Ava History

The James Hardie factory in Elizabeth was opened in 1962 to manufacture asbestos cement pipes. The factory itself was built from the company’s asbestos corrugated sheets.

As time went by there were concerns about the health of the people who worked there. In October 2000 one man made a claim against the company but was initially unsuccessful as Hardie’s lawyers denied that he had worked there. Colin Arthur had also worked at the factory and was able to vouch for the man.

Colin held a meeting in the Northern suburbs asking for anyone who could support his evidence. A large number of local residents came to the meeting and the Asbestos Victims Association was formed soon after, with assistance from Salisbury Council. At first AVA was run by Colin and his wife from their home but soon a more suitable venue was needed. The AMWU at Dulwich had a room available and AVA was up and running, with all office facilities. Letters were sent to relevant unions, community groups and councils advertising AVA’s free services. Volunteers were needed and many came, to help in the office and speak to anyone needing advice. In 2003 Colin’s health was declining and Terry Miller took over as President. Terry was a true working-class hero who continued to fight for justice for asbestos victims until his death from asbestosis in 2018. There is a plaque in memory of Terry on the memorial stone at Pitman Park.

AVA has helped many hundreds of victims of asbestos exposure, along with their family & friends. AVA has successfully campaigned in South Australia for proper compensation and support on behalf of victims. There have been some great wins, including the Xenophon legislation to streamline and increase compensation payments to South Australians and the successful campaign to ensure James Hardie compensated its victims adequately.

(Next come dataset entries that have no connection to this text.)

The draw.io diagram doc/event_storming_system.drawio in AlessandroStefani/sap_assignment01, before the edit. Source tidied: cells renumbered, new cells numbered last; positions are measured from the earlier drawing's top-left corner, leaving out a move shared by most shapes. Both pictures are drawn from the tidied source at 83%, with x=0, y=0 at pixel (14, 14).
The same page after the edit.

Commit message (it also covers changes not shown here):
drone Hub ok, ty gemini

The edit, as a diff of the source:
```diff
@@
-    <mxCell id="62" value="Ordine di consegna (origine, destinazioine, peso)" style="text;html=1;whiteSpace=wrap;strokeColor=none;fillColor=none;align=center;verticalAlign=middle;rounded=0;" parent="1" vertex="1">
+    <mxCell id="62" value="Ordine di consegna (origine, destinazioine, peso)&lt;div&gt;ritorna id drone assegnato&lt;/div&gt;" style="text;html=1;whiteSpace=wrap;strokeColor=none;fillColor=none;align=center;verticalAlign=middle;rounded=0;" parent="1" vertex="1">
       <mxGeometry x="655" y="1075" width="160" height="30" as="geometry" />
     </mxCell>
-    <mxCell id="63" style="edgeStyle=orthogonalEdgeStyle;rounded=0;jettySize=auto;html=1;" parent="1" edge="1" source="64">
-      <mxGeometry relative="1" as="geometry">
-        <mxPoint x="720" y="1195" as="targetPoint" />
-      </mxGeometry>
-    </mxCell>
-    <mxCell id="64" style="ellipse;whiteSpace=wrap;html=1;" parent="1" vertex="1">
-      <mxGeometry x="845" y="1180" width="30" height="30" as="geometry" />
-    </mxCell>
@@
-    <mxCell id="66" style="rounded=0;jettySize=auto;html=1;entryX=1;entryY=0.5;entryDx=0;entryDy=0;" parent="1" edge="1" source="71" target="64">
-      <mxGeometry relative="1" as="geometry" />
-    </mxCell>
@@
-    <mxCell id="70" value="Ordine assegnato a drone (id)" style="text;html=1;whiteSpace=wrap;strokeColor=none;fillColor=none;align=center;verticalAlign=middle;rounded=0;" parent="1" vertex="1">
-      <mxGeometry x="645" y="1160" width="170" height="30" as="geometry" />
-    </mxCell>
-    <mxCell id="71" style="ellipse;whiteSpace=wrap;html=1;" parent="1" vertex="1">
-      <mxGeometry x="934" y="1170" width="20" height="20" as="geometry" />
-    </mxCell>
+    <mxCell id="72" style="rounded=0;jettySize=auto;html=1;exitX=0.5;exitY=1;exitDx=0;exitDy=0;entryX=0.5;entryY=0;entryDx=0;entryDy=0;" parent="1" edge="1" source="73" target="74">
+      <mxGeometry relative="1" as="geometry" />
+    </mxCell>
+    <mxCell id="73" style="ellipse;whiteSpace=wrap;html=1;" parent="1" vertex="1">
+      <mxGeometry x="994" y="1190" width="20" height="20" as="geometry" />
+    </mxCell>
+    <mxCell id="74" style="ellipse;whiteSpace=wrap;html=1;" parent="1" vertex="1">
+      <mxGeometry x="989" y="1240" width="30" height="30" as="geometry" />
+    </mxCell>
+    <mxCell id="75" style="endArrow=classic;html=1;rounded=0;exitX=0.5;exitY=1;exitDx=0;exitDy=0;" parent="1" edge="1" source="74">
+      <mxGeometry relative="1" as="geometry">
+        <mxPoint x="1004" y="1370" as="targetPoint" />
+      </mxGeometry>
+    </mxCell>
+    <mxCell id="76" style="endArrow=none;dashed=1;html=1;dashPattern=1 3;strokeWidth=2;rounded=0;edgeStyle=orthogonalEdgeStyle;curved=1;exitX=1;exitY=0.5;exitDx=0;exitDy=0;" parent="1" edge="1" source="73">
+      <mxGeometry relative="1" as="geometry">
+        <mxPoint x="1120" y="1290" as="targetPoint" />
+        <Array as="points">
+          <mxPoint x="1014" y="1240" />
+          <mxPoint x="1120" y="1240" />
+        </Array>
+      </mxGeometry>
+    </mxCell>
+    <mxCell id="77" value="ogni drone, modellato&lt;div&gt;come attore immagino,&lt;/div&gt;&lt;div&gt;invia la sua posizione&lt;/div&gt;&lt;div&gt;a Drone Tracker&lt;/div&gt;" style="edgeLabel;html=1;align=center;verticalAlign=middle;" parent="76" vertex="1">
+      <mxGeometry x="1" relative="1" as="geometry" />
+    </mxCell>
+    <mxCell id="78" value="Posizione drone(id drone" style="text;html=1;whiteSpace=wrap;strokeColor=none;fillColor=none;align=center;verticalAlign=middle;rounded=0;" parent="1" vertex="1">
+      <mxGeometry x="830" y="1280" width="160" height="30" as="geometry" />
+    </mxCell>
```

Melissa Haylock is a part of AVA’s story. She contracted mesothelioma at the age of 41 years. Her only exposure to asbestos was as a small child when her father picked her up to cuddle and play with her while covered in asbestos dust from renovating their home in Adelaide. Melissa made a claim against James Hardie, the manufacturer of the asbestos cement sheets her father used.

At the time Melissa contracted mesothelioma, she had eight-year-old triplets. Her claim against James Hardie included the cost of replacing the care that she would have provided to her children. At that time, the law in South Australia did not permit such damages to be awarded.

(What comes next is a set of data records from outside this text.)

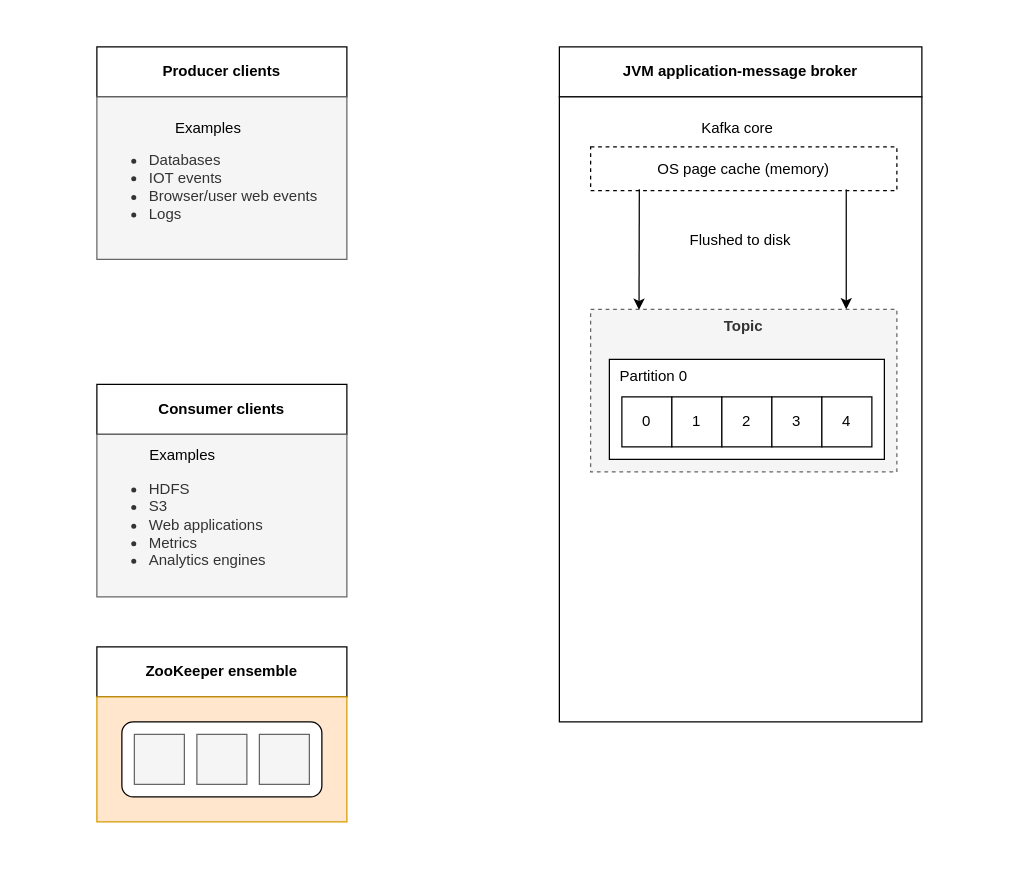
The draw.io diagram books/apache-kafka/apache-kafka.drawio in chavp/data-modeling, before the edit. Source tidied: cells renumbered, new cells numbered last; positions are measured from the earlier drawing's top-left corner, leaving out a move shared by most shapes. Both pictures are drawn from the tidied source at 125%, with x=0, y=0 at pixel (96, 46).
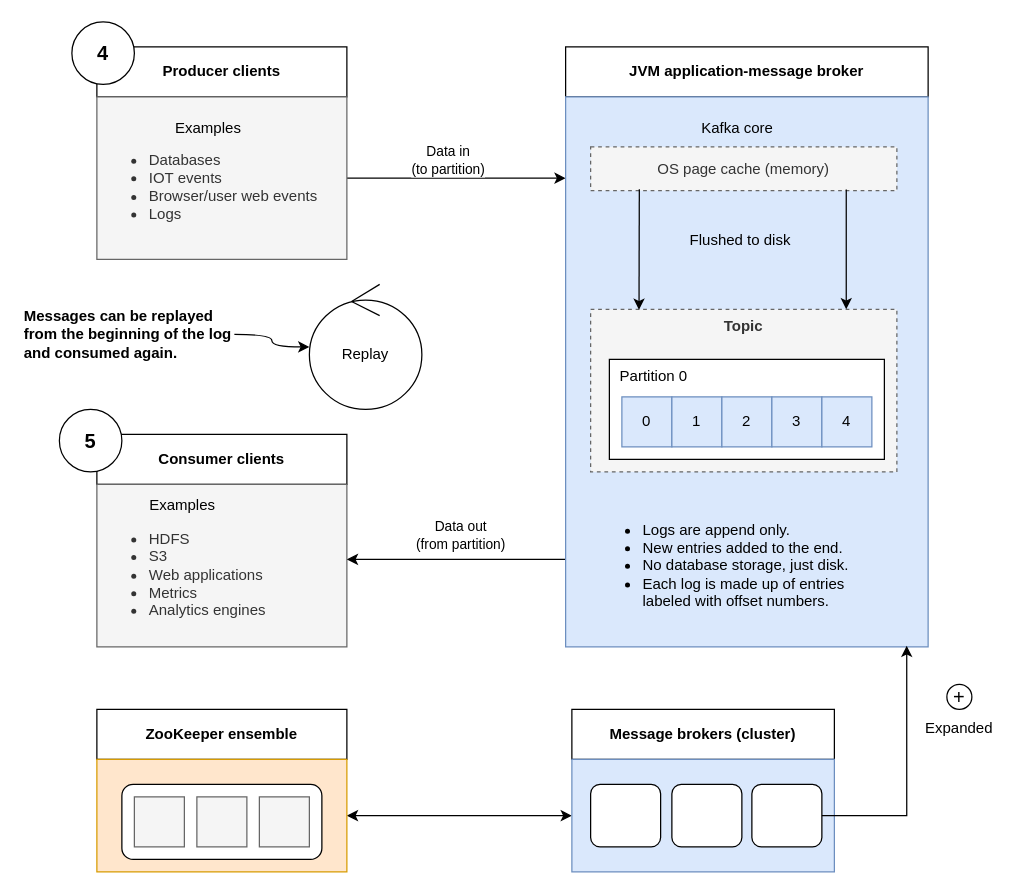
The same diagram, later.

Unchanged cells that the change refers to:
```xml
<mxCell id="3" value="&lt;div style=&quot;text-align: center;&quot;&gt;&lt;span style=&quot;background-color: transparent; color: light-dark(rgb(0, 0, 0), rgb(255, 255, 255));&quot;&gt;Examples&lt;/span&gt;&lt;/div&gt;&lt;div&gt;&lt;ul&gt;&lt;li&gt;Databases&lt;/li&gt;&lt;li&gt;IOT events&lt;/li&gt;&lt;li&gt;Browser/user web events&lt;/li&gt;&lt;li&gt;Logs&lt;/li&gt;&lt;/ul&gt;&lt;/div&gt;" style="rounded=0;whiteSpace=wrap;html=1;align=left;fillColor=#f5f5f5;fontColor=#333333;strokeColor=#666666;" parent="1" vertex="1">
  <mxGeometry y="40" width="200" height="130" as="geometry" />
</mxCell>
```

Change to the diagram source:
```diff
@@
+    <mxCell id="27" style="edgeStyle=orthogonalEdgeStyle;rounded=0;jettySize=auto;html=1;" parent="1" edge="1" source="3" target="14">
+      <mxGeometry relative="1" as="geometry">
+        <Array as="points">
+          <mxPoint x="310" y="105" />
+          <mxPoint x="310" y="105" />
+        </Array>
+      </mxGeometry>
+    </mxCell>
+    <mxCell id="28" value="Data in&lt;div&gt;(to partition)&lt;/div&gt;" style="edgeLabel;html=1;align=center;verticalAlign=middle;" parent="27" vertex="1">
+      <mxGeometry x="-0.17" y="-2" relative="1" as="geometry">
+        <mxPoint x="7" y="-17" as="offset" />
+      </mxGeometry>
+    </mxCell>
@@
     <mxCell id="4" value="Consumer clients" style="rounded=0;whiteSpace=wrap;html=1;fontStyle=1;" parent="1" vertex="1">
-      <mxGeometry y="270" width="200" height="40" as="geometry" />
+      <mxGeometry y="310" width="200" height="40" as="geometry" />
     </mxCell>
     <mxCell id="5" value="&lt;div style=&quot;text-align: center;&quot;&gt;&lt;span style=&quot;background-color: transparent; color: light-dark(rgb(0, 0, 0), rgb(255, 255, 255));&quot;&gt;Examples&lt;/span&gt;&lt;/div&gt;&lt;div&gt;&lt;ul&gt;&lt;li&gt;HDFS&lt;/li&gt;&lt;li&gt;S3&lt;/li&gt;&lt;li&gt;Web applications&lt;/li&gt;&lt;li&gt;Metrics&lt;/li&gt;&lt;li&gt;Analytics engines&lt;/li&gt;&lt;/ul&gt;&lt;/div&gt;" style="rounded=0;whiteSpace=wrap;html=1;align=left;fillColor=#f5f5f5;fontColor=#333333;strokeColor=#666666;" parent="1" vertex="1">
-      <mxGeometry y="310" width="200" height="130" as="geometry" />
+      <mxGeometry y="350" width="200" height="130" as="geometry" />
     </mxCell>
     <mxCell id="6" value="ZooKeeper ensemble" style="rounded=0;whiteSpace=wrap;html=1;fontStyle=1;" parent="1" vertex="1">
-      <mxGeometry y="480" width="200" height="40" as="geometry" />
+      <mxGeometry y="530" width="200" height="40" as="geometry" />
     </mxCell>
+    <mxCell id="29" style="edgeStyle=orthogonalEdgeStyle;rounded=0;jettySize=auto;html=1;startArrow=classic;startFill=1;" parent="1" edge="1" source="7" target="33">
+      <mxGeometry relative="1" as="geometry" />
+    </mxCell>
     <mxCell id="7" style="rounded=0;whiteSpace=wrap;html=1;fillColor=#ffe6cc;strokeColor=#d79b00;" parent="1" vertex="1">
-      <mxGeometry y="520" width="200" height="100" as="geometry" />
+      <mxGeometry y="570" width="200" height="90" as="geometry" />
     </mxCell>
     <mxCell id="8" style="group;" parent="1" vertex="1">
-      <mxGeometry x="20" y="540" width="160" height="60" as="geometry" />
+      <mxGeometry x="20" y="590" width="160" height="60" as="geometry" />
     </mxCell>
@@
     <mxCell id="13" value="&lt;b&gt;JVM application-message broker&lt;/b&gt;" style="rounded=0;whiteSpace=wrap;html=1;" parent="1" vertex="1">
-      <mxGeometry x="370" width="290" height="40" as="geometry" />
+      <mxGeometry x="375" width="290" height="40" as="geometry" />
     </mxCell>
+    <mxCell id="30" style="edgeStyle=orthogonalEdgeStyle;rounded=0;jettySize=auto;html=1;" parent="1" edge="1" source="14" target="5">
+      <mxGeometry relative="1" as="geometry">
+        <Array as="points">
+          <mxPoint x="280" y="410" />
+          <mxPoint x="280" y="410" />
+        </Array>
+      </mxGeometry>
+    </mxCell>
-    <mxCell id="14" style="rounded=0;whiteSpace=wrap;html=1;" parent="1" vertex="1">
-      <mxGeometry x="370" y="40" width="290" height="500" as="geometry" />
+    <mxCell id="14" style="rounded=0;whiteSpace=wrap;html=1;fillColor=#dae8fc;strokeColor=#6c8ebf;" parent="1" vertex="1">
+      <mxGeometry x="375" y="40" width="290" height="440" as="geometry" />
     </mxCell>
-    <mxCell id="15" value="OS page cache (memory)" style="rounded=0;whiteSpace=wrap;html=1;dashed=1;" parent="1" vertex="1">
+    <mxCell id="15" value="OS page cache (memory)" style="rounded=0;whiteSpace=wrap;html=1;dashed=1;fillColor=#f5f5f5;fontColor=#333333;strokeColor=#666666;" parent="1" vertex="1">
       <mxGeometry x="395" y="80" width="245" height="35" as="geometry" />
     </mxCell>
@@
-    <mxCell id="19" value="0" style="whiteSpace=wrap;html=1;" parent="1" vertex="1">
+    <mxCell id="19" value="0" style="whiteSpace=wrap;html=1;fillColor=#dae8fc;strokeColor=#6c8ebf;" parent="1" vertex="1">
       <mxGeometry x="420" y="280" width="40" height="40" as="geometry" />
     </mxCell>
-    <mxCell id="20" value="1" style="whiteSpace=wrap;html=1;" parent="1" vertex="1">
+    <mxCell id="20" value="1" style="whiteSpace=wrap;html=1;fillColor=#dae8fc;strokeColor=#6c8ebf;" parent="1" vertex="1">
       <mxGeometry x="460" y="280" width="40" height="40" as="geometry" />
     </mxCell>
-    <mxCell id="21" value="2" style="whiteSpace=wrap;html=1;" parent="1" vertex="1">
+    <mxCell id="21" value="2" style="whiteSpace=wrap;html=1;fillColor=#dae8fc;strokeColor=#6c8ebf;" parent="1" vertex="1">
       <mxGeometry x="500" y="280" width="40" height="40" as="geometry" />
     </mxCell>
-    <mxCell id="22" value="3" style="whiteSpace=wrap;html=1;" parent="1" vertex="1">
+    <mxCell id="22" value="3" style="whiteSpace=wrap;html=1;fillColor=#dae8fc;strokeColor=#6c8ebf;" parent="1" vertex="1">
       <mxGeometry x="540" y="280" width="40" height="40" as="geometry" />
     </mxCell>
-    <mxCell id="23" value="4" style="whiteSpace=wrap;html=1;" parent="1" vertex="1">
+    <mxCell id="23" value="4" style="whiteSpace=wrap;html=1;fillColor=#dae8fc;strokeColor=#6c8ebf;" parent="1" vertex="1">
       <mxGeometry x="580" y="280" width="40" height="40" as="geometry" />
     </mxCell>
@@
+    <mxCell id="31" value="&lt;ul&gt;&lt;li&gt;Logs are append only.&lt;/li&gt;&lt;li&gt;New entries added to the end.&lt;/li&gt;&lt;li&gt;No database storage, just disk.&lt;/li&gt;&lt;li&gt;Each log is made up of entries labeled with offset numbers.&lt;/li&gt;&lt;/ul&gt;" style="rounded=0;whiteSpace=wrap;html=1;align=left;fillColor=none;strokeColor=none;" parent="1" vertex="1">
+      <mxGeometry x="395" y="350" width="240" height="130" as="geometry" />
+    </mxCell>
+    <mxCell id="32" value="Message brokers (cluster)" style="rounded=0;whiteSpace=wrap;html=1;fontStyle=1;" parent="1" vertex="1">
+      <mxGeometry x="380" y="530" width="210" height="40" as="geometry" />
+    </mxCell>
+    <mxCell id="33" style="rounded=0;whiteSpace=wrap;html=1;fillColor=#dae8fc;strokeColor=#6c8ebf;" parent="1" vertex="1">
+      <mxGeometry x="380" y="570" width="210" height="90" as="geometry" />
+    </mxCell>
+    <mxCell id="34" style="rounded=1;whiteSpace=wrap;html=1;" parent="1" vertex="1">
+      <mxGeometry x="395" y="590" width="56" height="50" as="geometry" />
+    </mxCell>
+    <mxCell id="35" style="rounded=1;whiteSpace=wrap;html=1;" parent="1" vertex="1">
+      <mxGeometry x="460" y="590" width="56" height="50" as="geometry" />
+    </mxCell>
+    <mxCell id="36" style="rounded=1;whiteSpace=wrap;html=1;" parent="1" vertex="1">
+      <mxGeometry x="524" y="590" width="56" height="50" as="geometry" />
+    </mxCell>
+    <mxCell id="37" style="edgeStyle=orthogonalEdgeStyle;rounded=0;jettySize=auto;html=1;exitX=1;exitY=0.5;exitDx=0;exitDy=0;entryX=0.941;entryY=0.998;entryDx=0;entryDy=0;entryPerimeter=0;" parent="1" edge="1" source="36" target="14">
+      <mxGeometry relative="1" as="geometry">
+        <Array as="points">
+          <mxPoint x="648" y="615" />
+        </Array>
+      </mxGeometry>
+    </mxCell>
+    <mxCell id="38" value="Replay" style="ellipse;shape=umlControl;whiteSpace=wrap;html=1;" parent="1" vertex="1">
+      <mxGeometry x="170" y="190" width="90" height="100" as="geometry" />
+    </mxCell>
+    <mxCell id="39" value="Data out&lt;div&gt;(from partition)&lt;/div&gt;" style="edgeLabel;html=1;align=center;verticalAlign=middle;" parent="1" vertex="1">
+      <mxGeometry x="290" y="390" as="geometry" />
+    </mxCell>
+    <mxCell id="40" style="edgeStyle=orthogonalEdgeStyle;rounded=0;jettySize=auto;html=1;curved=1;" parent="1" edge="1" source="41" target="38">
+      <mxGeometry relative="1" as="geometry" />
+    </mxCell>
+    <mxCell id="41" value="Messages can be replayed from the beginning of the log and consumed again." style="text;html=1;align=left;verticalAlign=middle;whiteSpace=wrap;rounded=0;fontStyle=1;" parent="1" vertex="1">
+      <mxGeometry x="-60" y="190" width="170" height="80" as="geometry" />
+    </mxCell>
+    <mxCell id="42" value="4" style="ellipse;whiteSpace=wrap;html=1;fontStyle=1;fontSize=16;" parent="1" vertex="1">
+      <mxGeometry x="-20" y="-20" width="50" height="50" as="geometry" />
+    </mxCell>
+    <mxCell id="43" value="5" style="ellipse;whiteSpace=wrap;html=1;fontStyle=1;fontSize=16;" parent="1" vertex="1">
+      <mxGeometry x="-30" y="290" width="50" height="50" as="geometry" />
+    </mxCell>
+    <mxCell id="44" value="&lt;font&gt;+&lt;/font&gt;" style="ellipse;whiteSpace=wrap;html=1;fontSize=16;" parent="1" vertex="1">
+      <mxGeometry x="680" y="510" width="20" height="20" as="geometry" />
+    </mxCell>
+    <mxCell id="45" value="Expanded" style="text;html=1;align=center;verticalAlign=middle;whiteSpace=wrap;rounded=0;" parent="1" vertex="1">
+      <mxGeometry x="660" y="530" width="60" height="30" as="geometry" />
+    </mxCell>
```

Nick Xenophon and AVA made submissions to the Government on behalf of Melissa and lobbied to have the law changed to allow persons such as Melissa to claim for the cost of replacing their services for the benefit of others.

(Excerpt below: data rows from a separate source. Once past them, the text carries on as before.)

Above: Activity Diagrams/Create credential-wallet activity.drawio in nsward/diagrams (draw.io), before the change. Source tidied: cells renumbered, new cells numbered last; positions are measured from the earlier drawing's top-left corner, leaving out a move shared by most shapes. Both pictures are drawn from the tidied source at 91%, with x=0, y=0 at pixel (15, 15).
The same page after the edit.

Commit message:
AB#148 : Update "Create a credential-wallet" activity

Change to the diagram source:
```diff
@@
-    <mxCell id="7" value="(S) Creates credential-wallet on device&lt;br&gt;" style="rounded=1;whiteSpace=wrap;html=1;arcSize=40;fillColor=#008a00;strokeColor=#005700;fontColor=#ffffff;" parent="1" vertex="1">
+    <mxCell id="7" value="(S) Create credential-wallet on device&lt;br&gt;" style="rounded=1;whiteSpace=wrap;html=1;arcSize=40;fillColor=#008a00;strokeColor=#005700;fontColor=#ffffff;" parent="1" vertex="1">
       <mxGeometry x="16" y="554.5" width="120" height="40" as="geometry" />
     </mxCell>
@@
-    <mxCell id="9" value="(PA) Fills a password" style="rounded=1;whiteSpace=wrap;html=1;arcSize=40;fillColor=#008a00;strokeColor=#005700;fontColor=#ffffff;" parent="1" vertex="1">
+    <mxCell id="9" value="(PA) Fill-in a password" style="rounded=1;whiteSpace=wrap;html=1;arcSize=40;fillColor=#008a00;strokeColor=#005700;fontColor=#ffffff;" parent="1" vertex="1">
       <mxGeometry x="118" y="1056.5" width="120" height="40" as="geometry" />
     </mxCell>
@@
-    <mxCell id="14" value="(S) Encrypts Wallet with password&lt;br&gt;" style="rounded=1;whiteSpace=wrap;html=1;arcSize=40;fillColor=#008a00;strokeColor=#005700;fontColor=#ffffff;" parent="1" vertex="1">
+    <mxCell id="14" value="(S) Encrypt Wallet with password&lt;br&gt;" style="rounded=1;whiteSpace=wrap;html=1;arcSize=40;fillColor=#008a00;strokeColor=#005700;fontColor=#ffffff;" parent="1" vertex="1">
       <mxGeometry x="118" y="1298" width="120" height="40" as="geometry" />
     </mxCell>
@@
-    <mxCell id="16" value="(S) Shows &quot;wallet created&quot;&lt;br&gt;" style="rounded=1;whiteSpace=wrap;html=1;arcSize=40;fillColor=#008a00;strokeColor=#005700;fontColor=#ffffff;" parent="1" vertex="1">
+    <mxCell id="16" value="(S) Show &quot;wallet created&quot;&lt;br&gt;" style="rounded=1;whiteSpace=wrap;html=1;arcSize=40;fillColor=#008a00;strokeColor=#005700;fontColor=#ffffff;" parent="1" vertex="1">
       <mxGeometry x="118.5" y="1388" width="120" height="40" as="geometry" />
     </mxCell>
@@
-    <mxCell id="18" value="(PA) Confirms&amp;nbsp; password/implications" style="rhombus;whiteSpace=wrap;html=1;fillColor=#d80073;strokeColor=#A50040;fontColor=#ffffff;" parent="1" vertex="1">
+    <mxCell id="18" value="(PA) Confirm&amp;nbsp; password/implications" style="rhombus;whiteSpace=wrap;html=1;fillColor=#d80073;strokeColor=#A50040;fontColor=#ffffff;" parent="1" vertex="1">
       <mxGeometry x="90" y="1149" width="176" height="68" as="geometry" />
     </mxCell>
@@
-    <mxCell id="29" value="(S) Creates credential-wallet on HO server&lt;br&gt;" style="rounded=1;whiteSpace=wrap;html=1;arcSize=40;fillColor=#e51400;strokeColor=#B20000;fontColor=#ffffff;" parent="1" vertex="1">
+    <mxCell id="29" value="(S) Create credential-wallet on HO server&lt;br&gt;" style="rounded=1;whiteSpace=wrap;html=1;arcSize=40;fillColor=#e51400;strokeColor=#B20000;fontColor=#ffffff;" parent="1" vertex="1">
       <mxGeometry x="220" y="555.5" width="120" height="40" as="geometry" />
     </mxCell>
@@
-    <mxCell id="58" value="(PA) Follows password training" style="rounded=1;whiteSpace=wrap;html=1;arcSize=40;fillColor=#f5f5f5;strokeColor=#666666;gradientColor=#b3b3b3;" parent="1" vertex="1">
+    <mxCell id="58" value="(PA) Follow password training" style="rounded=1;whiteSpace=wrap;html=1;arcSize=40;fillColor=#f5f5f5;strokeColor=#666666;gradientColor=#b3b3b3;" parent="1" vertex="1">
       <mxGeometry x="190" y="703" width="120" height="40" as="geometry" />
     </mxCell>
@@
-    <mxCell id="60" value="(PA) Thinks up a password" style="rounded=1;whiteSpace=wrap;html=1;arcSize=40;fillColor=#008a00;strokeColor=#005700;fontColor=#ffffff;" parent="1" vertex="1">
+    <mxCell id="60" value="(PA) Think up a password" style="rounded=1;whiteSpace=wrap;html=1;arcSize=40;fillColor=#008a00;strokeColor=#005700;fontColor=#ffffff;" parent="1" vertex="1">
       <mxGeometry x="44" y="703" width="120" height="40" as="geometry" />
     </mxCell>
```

After much lobbying and media attention, the law was amended. Turner Freeman Lawyers were able to settle Melissa’s claim for a substantial figure that included damages for the cost of replacing her services as a mother, the first such case in South Australia. Melissa’s courageous battle and public plea resulted in a new system for asbestos claims in South Australia that benefited all who came after her.

Peter Beinke was an Adelaide man who undertook an electrical apprenticeship in the 1970s. Peter spent part of his life as a priest on Kangaroo Island and many people from the island recalled his kindness. He was diagnosed with mesothelioma later in life as a result of asbestos exposure while working as an electrician. After he moved to Adelaide, Peter would drop into the AVA office where he would sit and crochet while he talked. He was happy to teach others and people in the office gladly joined in that activity. Pam Sandys and Maxine Williams attended his funeral service on behalf of AVA where family members, along with friends in his community, joined in celebrating his life. There was a big tub of beanies at his funeral, all crocheted by Peter, as mementos for people to take away.

Peter generously left a bequest to AVA to provide financial support to people from regional areas who have to travel to Adelaide for treatment or support. Download Beinke brochure here

Colin Arthur - 1936 - 2007

Terry Miller - Passed 31-5-2018  

Melissa Haylock – 1963 – 2008

Peter Beinke 1953 - 2014